The Prime Minister's refusing to be drawn into any detailed comment on whether there's been a security breach by Mossad agents in New Zealand.
The Security Intelligence Service has been reported as having suspicions about the activities of a group of Israelis during the quake aftermath.
Among the suspicious activities reported include the discovery of five passports on an Israeli earthquake victim, his comrades fleeing the country the same day of the event, and a confrontation between armed New Zealand police and an unaccredited Israeli search and rescue team.
John Key, who's in San Francisco, has confirmed the Israeli Prime Minister rang him four times on the day of the quake and also confirmed three Israelis who escaped from a van buried in the rubble left the country within 12 hours.
But Mr Key wouldn't be drawn into commenting about one of the Israelis who died in the quake having five passports or the possibility of Mossad agents working in New Zealand again, saying that's not in the public interest.
"If I thought it was in the national interest to discuss those matters, I would," he says. "In the case of the previous Government where there was misuse of New Zealand passports, that was deemed to be in the national interest."
When Mossad agents were caught in 2004, Helen Clark reacted angrily - eventually cutting off diplomatic ties with Israel that have only recently been restored.
Mr Key also says he's had no advice or reason to believe that the police intelligence systems have been intercepted or there's been any untoward behaviour in regards to the police systems.
Newstalk ZB sources have confirmed that the SAS was deployed to the red zone and issued live rounds in connection with a "possible threat".
That's thought to be the presence of an unaccredited Israeli rescue squad.
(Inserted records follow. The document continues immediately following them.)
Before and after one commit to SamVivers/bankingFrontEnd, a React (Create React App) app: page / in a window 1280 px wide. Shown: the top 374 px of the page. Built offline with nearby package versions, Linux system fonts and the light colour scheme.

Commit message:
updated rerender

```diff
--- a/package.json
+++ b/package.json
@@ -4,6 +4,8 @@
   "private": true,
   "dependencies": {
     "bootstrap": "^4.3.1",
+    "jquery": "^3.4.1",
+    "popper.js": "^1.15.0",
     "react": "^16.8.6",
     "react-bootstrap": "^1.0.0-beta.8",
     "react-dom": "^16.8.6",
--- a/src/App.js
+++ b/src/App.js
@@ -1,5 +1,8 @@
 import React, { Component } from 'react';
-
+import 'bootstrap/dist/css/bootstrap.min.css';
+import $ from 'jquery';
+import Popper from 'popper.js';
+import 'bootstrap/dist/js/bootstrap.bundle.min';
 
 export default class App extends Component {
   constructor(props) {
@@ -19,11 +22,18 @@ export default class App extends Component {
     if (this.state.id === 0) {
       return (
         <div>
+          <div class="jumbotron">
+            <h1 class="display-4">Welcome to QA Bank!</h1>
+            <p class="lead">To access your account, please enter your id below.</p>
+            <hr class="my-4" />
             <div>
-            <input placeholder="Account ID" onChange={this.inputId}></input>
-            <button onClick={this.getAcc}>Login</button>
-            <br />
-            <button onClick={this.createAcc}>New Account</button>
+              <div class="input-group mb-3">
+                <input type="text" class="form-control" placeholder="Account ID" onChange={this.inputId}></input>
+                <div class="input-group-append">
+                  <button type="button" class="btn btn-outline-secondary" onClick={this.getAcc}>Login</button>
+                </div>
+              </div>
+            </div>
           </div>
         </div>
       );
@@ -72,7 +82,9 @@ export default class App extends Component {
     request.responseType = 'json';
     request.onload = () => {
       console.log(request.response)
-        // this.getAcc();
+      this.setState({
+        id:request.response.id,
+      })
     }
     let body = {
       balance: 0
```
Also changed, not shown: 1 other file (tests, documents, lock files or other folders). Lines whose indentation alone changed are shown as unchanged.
Southland Times Editor Fred Tulett, the journalist behind the story of Israeli spies, is unshakable in his conviction his facts are accurate.
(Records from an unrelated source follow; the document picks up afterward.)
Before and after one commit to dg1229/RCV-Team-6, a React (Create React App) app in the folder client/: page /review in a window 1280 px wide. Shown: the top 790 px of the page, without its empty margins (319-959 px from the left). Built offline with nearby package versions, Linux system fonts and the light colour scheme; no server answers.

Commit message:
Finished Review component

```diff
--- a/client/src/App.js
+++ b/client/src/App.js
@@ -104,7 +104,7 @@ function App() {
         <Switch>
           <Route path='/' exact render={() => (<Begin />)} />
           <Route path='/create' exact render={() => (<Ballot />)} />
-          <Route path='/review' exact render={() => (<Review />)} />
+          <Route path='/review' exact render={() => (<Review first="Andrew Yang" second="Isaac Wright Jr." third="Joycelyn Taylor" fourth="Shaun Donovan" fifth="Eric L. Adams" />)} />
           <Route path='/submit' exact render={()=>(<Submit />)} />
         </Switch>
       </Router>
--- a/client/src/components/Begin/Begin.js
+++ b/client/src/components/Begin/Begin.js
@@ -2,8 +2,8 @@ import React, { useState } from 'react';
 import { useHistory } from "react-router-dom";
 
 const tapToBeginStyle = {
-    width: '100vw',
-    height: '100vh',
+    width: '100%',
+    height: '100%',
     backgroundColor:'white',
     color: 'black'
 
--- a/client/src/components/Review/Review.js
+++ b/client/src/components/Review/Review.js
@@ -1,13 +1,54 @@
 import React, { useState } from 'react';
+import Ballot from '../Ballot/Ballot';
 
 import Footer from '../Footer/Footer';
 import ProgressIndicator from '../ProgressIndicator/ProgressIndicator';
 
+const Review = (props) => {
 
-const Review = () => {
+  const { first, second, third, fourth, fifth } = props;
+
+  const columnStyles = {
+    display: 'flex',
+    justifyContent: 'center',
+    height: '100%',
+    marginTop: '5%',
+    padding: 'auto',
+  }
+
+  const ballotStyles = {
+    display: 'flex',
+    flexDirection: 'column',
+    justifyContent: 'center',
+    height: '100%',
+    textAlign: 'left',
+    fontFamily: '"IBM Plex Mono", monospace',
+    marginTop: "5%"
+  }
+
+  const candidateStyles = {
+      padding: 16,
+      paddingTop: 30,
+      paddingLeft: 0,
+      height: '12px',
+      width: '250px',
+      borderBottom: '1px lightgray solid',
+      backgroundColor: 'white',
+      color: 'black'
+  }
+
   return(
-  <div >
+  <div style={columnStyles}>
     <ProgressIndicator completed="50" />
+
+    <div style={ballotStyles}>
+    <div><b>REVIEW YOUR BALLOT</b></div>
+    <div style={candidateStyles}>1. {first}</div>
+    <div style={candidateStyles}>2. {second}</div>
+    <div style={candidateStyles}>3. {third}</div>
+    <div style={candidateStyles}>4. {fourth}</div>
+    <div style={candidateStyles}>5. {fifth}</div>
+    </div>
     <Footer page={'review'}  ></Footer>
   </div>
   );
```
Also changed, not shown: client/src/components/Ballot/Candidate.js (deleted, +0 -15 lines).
He says the initial information given to him was checked with other sources, including an intelligence agency source.
Mr Tulett also put the allegations to Israeli Ambassador Shemi Tzur.
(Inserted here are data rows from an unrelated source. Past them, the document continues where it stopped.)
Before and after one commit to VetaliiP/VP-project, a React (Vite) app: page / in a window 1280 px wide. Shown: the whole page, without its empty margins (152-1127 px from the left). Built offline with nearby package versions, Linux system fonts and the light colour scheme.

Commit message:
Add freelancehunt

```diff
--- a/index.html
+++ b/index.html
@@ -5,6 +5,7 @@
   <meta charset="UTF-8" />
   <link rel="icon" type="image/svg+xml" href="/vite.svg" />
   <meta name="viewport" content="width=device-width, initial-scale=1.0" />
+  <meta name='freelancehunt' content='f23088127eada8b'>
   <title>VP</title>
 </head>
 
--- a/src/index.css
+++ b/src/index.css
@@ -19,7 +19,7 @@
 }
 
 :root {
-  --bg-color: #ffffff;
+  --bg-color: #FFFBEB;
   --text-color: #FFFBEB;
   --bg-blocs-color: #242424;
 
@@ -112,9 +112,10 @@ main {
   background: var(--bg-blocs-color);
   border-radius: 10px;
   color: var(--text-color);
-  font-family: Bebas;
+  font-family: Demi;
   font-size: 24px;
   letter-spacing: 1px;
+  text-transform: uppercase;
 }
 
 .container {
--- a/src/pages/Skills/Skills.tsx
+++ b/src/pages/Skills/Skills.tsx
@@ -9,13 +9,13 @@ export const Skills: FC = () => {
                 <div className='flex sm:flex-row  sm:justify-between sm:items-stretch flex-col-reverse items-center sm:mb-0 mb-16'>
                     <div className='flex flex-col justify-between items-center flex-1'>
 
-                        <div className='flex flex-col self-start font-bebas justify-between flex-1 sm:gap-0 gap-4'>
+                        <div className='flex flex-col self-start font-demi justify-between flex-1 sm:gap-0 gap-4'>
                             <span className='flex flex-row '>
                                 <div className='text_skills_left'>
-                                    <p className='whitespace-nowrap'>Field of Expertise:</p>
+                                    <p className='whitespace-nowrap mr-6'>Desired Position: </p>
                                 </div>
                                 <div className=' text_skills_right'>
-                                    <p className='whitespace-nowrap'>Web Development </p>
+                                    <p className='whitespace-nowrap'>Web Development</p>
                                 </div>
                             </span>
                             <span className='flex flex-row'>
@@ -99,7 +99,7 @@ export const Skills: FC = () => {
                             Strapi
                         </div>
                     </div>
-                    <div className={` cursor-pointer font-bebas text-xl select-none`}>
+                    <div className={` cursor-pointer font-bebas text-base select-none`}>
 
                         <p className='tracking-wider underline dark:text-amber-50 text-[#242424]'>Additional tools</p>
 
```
"He said he was angry and upset at the suggestions that these were Israeli spies or that any of them were Israeli spies, and that's not surprising of course," he told Newstalk ZB.
He says there were too many unusual things going on.
Meanwhile security expert Paul Buchanan believes the police and SIS have reason to be concerned about reports of possible Israeli spies in Christchurch during the February earthquake.
"One has to wonder what was going on," he told Newstalk ZB's Susan Wood. "To have known the fact that the survivors left the country immediately and there were high powered Israeli overtures to the New Zealand Government to bring in a search and rescue team, and as it turns out an unauthorised search and rescue team was sent here and actually detained by the police when they were in the red zone."
Paul Buchanan says given the young age of the suspects - in their early 20s - it's highly likely they were involved in identity theft
Acknowledgements: Juliette Sivertsen, Barry Soper and Newstalk ZB Staff